WHAT NEEDS TO BE DONE -
Pull every line containing "sharps" from the listing below.

---*---

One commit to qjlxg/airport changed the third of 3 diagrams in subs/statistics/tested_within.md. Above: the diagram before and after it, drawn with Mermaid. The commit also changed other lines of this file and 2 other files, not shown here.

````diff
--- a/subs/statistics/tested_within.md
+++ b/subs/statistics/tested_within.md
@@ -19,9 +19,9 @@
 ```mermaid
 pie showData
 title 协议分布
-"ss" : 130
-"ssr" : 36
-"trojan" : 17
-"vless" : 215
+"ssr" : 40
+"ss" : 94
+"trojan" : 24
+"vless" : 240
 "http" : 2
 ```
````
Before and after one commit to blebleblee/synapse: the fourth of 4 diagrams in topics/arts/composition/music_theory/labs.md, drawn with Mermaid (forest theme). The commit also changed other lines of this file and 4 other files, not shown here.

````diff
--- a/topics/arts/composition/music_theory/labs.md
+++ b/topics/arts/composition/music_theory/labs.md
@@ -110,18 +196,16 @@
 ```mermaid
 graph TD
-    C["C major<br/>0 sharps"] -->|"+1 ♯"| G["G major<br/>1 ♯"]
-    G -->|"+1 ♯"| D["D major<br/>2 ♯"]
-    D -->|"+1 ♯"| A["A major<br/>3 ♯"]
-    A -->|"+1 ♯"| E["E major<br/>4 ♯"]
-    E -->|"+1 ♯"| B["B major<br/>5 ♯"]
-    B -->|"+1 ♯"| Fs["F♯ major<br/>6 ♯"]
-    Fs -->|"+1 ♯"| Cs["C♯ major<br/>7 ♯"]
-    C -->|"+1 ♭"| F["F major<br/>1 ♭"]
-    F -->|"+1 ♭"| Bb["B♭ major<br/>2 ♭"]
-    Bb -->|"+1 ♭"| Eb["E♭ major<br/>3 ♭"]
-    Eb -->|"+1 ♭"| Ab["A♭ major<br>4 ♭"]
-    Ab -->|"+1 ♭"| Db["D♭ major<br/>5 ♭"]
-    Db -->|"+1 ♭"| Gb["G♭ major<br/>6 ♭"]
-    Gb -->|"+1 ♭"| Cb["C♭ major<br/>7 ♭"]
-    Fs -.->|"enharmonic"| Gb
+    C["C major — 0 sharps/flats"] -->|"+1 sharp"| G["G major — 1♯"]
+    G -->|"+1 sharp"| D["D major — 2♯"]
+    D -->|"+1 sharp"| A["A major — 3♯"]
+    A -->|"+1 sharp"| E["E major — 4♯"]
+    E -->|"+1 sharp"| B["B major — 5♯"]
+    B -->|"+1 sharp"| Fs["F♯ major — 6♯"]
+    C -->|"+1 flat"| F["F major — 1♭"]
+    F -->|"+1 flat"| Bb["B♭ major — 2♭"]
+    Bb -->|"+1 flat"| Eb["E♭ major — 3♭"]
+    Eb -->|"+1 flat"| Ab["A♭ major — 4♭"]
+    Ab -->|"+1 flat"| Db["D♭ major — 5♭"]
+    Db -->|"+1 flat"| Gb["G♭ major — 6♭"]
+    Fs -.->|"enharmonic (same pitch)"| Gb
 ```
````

---*---

TASK ANSWER -
-    C["C major<br/>0 sharps"] -->|"+1 ♯"| G["G major<br/>1 ♯"]
+    C["C major — 0 sharps/flats"] -->|"+1 sharp"| G["G major — 1♯"]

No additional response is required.